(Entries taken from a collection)
======

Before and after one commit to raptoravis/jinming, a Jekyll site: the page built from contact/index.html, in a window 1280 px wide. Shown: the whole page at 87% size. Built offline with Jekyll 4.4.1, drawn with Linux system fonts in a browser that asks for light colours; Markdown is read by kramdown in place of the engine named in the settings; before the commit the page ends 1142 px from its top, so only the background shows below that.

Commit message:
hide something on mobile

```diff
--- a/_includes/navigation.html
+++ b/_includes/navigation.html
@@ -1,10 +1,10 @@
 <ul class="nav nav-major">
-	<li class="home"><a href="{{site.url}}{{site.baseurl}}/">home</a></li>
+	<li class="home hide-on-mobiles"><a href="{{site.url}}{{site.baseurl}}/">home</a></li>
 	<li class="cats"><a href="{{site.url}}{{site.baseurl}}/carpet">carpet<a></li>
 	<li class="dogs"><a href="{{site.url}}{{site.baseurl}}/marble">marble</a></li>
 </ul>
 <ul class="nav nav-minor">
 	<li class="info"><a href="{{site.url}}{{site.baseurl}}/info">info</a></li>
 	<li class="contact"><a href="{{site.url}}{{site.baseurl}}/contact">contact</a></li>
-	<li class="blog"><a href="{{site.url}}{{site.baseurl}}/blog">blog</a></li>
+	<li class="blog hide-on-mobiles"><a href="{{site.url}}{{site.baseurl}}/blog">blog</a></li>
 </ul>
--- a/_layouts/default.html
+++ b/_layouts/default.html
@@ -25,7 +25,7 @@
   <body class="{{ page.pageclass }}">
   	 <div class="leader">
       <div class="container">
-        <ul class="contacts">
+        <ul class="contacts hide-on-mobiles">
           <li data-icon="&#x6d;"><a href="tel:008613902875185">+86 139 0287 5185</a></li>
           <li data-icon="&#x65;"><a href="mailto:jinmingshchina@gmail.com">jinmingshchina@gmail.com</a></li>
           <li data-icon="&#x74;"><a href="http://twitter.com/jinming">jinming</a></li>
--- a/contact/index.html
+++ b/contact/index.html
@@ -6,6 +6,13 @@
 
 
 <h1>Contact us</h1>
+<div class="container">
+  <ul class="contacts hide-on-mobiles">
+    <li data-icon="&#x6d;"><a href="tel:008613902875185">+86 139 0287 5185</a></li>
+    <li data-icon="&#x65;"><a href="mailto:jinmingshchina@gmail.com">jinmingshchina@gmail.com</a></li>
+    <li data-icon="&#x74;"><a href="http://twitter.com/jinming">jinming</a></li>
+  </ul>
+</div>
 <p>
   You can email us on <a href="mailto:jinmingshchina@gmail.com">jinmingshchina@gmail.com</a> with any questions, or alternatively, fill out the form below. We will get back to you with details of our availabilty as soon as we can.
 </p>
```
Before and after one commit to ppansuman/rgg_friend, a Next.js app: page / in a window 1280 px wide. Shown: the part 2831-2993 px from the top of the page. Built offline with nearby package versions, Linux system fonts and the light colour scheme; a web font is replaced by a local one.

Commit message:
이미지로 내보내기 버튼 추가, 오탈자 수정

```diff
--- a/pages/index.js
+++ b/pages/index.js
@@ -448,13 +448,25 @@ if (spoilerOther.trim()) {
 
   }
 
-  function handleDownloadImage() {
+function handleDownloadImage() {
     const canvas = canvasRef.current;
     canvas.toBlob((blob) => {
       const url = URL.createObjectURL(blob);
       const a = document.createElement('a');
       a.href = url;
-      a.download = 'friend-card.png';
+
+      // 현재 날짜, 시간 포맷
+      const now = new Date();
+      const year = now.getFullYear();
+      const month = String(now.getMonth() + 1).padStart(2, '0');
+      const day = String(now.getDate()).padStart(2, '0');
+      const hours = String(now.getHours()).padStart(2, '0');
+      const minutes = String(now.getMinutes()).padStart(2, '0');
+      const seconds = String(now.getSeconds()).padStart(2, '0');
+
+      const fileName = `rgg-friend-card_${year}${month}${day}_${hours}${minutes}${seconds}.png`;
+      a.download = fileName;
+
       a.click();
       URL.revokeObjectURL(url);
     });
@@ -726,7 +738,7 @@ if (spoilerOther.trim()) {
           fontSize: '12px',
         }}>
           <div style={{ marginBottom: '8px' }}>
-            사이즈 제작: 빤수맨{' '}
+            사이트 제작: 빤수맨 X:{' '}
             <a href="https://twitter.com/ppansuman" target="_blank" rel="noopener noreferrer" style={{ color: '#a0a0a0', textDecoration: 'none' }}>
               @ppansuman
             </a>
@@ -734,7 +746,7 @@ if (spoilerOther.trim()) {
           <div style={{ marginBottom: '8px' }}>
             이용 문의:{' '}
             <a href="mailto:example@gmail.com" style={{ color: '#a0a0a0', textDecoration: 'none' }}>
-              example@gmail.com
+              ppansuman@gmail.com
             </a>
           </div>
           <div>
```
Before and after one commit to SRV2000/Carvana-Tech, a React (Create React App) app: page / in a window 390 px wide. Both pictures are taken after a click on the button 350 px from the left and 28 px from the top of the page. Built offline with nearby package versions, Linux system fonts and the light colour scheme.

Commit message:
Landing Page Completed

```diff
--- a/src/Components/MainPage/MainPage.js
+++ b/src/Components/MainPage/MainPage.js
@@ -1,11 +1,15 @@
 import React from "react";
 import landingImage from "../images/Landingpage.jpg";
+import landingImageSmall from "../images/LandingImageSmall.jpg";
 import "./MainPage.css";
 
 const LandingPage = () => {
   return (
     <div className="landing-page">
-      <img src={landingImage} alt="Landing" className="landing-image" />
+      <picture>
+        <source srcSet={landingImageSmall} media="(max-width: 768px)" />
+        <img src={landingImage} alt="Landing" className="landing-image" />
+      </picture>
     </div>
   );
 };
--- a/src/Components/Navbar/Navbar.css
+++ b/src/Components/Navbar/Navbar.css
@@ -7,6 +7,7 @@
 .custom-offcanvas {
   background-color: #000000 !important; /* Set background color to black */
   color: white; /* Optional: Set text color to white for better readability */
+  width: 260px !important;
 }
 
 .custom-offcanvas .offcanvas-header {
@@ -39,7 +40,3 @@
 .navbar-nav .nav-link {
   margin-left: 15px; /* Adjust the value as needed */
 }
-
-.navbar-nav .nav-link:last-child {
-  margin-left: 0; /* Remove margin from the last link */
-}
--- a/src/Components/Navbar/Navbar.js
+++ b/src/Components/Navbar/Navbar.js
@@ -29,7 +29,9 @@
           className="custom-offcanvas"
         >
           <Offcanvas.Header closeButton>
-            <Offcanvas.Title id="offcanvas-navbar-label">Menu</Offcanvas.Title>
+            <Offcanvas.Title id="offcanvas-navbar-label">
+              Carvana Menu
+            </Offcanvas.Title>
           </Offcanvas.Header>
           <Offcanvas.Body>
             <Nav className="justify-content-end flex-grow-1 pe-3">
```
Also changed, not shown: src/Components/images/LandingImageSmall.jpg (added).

======

■ **About this exercise**: Set down the entries verbatim, leaving none out.

■ **Answer box**:
Before and after one commit to raptoravis/jinming, a Jekyll site: the page built from contact/index.html, in a window 1280 px wide. Shown: the whole page at 87% size. Built offline with Jekyll 4.4.1, drawn with Linux system fonts in a browser that asks for light colours; Markdown is read by kramdown in place of the engine named in the settings; before the commit the page ends 1142 px from its top, so only the background shows below that.

Commit message:
hide something on mobile

```diff
--- a/_includes/navigation.html
+++ b/_includes/navigation.html
@@ -1,10 +1,10 @@
 <ul class="nav nav-major">
-	<li class="home"><a href="{{site.url}}{{site.baseurl}}/">home</a></li>
+	<li class="home hide-on-mobiles"><a href="{{site.url}}{{site.baseurl}}/">home</a></li>
 	<li class="cats"><a href="{{site.url}}{{site.baseurl}}/carpet">carpet<a></li>
 	<li class="dogs"><a href="{{site.url}}{{site.baseurl}}/marble">marble</a></li>
 </ul>
 <ul class="nav nav-minor">
 	<li class="info"><a href="{{site.url}}{{site.baseurl}}/info">info</a></li>
 	<li class="contact"><a href="{{site.url}}{{site.baseurl}}/contact">contact</a></li>
-	<li class="blog"><a href="{{site.url}}{{site.baseurl}}/blog">blog</a></li>
+	<li class="blog hide-on-mobiles"><a href="{{site.url}}{{site.baseurl}}/blog">blog</a></li>
 </ul>
--- a/_layouts/default.html
+++ b/_layouts/default.html
@@ -25,7 +25,7 @@
   <body class="{{ page.pageclass }}">
   	 <div class="leader">
       <div class="container">
-        <ul class="contacts">
+        <ul class="contacts hide-on-mobiles">
           <li data-icon="&#x6d;"><a href="tel:008613902875185">+86 139 0287 5185</a></li>
           <li data-icon="&#x65;"><a href="mailto:jinmingshchina@gmail.com">jinmingshchina@gmail.com</a></li>
           <li data-icon="&#x74;"><a href="http://twitter.com/jinming">jinming</a></li>
--- a/contact/index.html
+++ b/contact/index.html
@@ -6,6 +6,13 @@
 
 
 <h1>Contact us</h1>
+<div class="container">
+  <ul class="contacts hide-on-mobiles">
+    <li data-icon="&#x6d;"><a href="tel:008613902875185">+86 139 0287 5185</a></li>
+    <li data-icon="&#x65;"><a href="mailto:jinmingshchina@gmail.com">jinmingshchina@gmail.com</a></li>
+    <li data-icon="&#x74;"><a href="http://twitter.com/jinming">jinming</a></li>
+  </ul>
+</div>
 <p>
   You can email us on <a href="mailto:jinmingshchina@gmail.com">jinmingshchina@gmail.com</a> with any questions, or alternatively, fill out the form below. We will get back to you with details of our availabilty as soon as we can.
 </p>
```
Before and after one commit to ppansuman/rgg_friend, a Next.js app: page / in a window 1280 px wide. Shown: the part 2831-2993 px from the top of the page. Built offline with nearby package versions, Linux system fonts and the light colour scheme; a web font is replaced by a local one.

Commit message:
이미지로 내보내기 버튼 추가, 오탈자 수정

```diff
--- a/pages/index.js
+++ b/pages/index.js
@@ -448,13 +448,25 @@ if (spoilerOther.trim()) {
 
   }
 
-  function handleDownloadImage() {
+function handleDownloadImage() {
     const canvas = canvasRef.current;
     canvas.toBlob((blob) => {
       const url = URL.createObjectURL(blob);
       const a = document.createElement('a');
       a.href = url;
-      a.download = 'friend-card.png';
+
+      // 현재 날짜, 시간 포맷
+      const now = new Date();
+      const year = now.getFullYear();
+      const month = String(now.getMonth() + 1).padStart(2, '0');
+      const day = String(now.getDate()).padStart(2, '0');
+      const hours = String(now.getHours()).padStart(2, '0');
+      const minutes = String(now.getMinutes()).padStart(2, '0');
+      const seconds = String(now.getSeconds()).padStart(2, '0');
+
+      const fileName = `rgg-friend-card_${year}${month}${day}_${hours}${minutes}${seconds}.png`;
+      a.download = fileName;
+
       a.click();
       URL.revokeObjectURL(url);
     });
@@ -726,7 +738,7 @@ if (spoilerOther.trim()) {
           fontSize: '12px',
         }}>
           <div style={{ marginBottom: '8px' }}>
-            사이즈 제작: 빤수맨{' '}
+            사이트 제작: 빤수맨 X:{' '}
             <a href="https://twitter.com/ppansuman" target="_blank" rel="noopener noreferrer" style={{ color: '#a0a0a0', textDecoration: 'none' }}>
               @ppansuman
             </a>
@@ -734,7 +746,7 @@ if (spoilerOther.trim()) {
           <div style={{ marginBottom: '8px' }}>
             이용 문의:{' '}
             <a href="mailto:example@gmail.com" style={{ color: '#a0a0a0', textDecoration: 'none' }}>
-              example@gmail.com
+              ppansuman@gmail.com
             </a>
           </div>
           <div>
```
Before and after one commit to SRV2000/Carvana-Tech, a React (Create React App) app: page / in a window 390 px wide. Both pictures are taken after a click on the button 350 px from the left and 28 px from the top of the page. Built offline with nearby package versions, Linux system fonts and the light colour scheme.

Commit message:
Landing Page Completed

```diff
--- a/src/Components/MainPage/MainPage.js
+++ b/src/Components/MainPage/MainPage.js
@@ -1,11 +1,15 @@
 import React from "react";
 import landingImage from "../images/Landingpage.jpg";
+import landingImageSmall from "../images/LandingImageSmall.jpg";
 import "./MainPage.css";
 
 const LandingPage = () => {
   return (
     <div className="landing-page">
-      <img src={landingImage} alt="Landing" className="landing-image" />
+      <picture>
+        <source srcSet={landingImageSmall} media="(max-width: 768px)" />
+        <img src={landingImage} alt="Landing" className="landing-image" />
+      </picture>
     </div>
   );
 };
--- a/src/Components/Navbar/Navbar.css
+++ b/src/Components/Navbar/Navbar.css
@@ -7,6 +7,7 @@
 .custom-offcanvas {
   background-color: #000000 !important; /* Set background color to black */
   color: white; /* Optional: Set text color to white for better readability */
+  width: 260px !important;
 }
 
 .custom-offcanvas .offcanvas-header {
@@ -39,7 +40,3 @@
 .navbar-nav .nav-link {
   margin-left: 15px; /* Adjust the value as needed */
 }
-
-.navbar-nav .nav-link:last-child {
-  margin-left: 0; /* Remove margin from the last link */
-}
--- a/src/Components/Navbar/Navbar.js
+++ b/src/Components/Navbar/Navbar.js
@@ -29,7 +29,9 @@
           className="custom-offcanvas"
         >
           <Offcanvas.Header closeButton>
-            <Offcanvas.Title id="offcanvas-navbar-label">Menu</Offcanvas.Title>
+            <Offcanvas.Title id="offcanvas-navbar-label">
+              Carvana Menu
+            </Offcanvas.Title>
           </Offcanvas.Header>
           <Offcanvas.Body>
             <Nav className="justify-content-end flex-grow-1 pe-3">
```
Also changed, not shown: src/Components/images/LandingImageSmall.jpg (added).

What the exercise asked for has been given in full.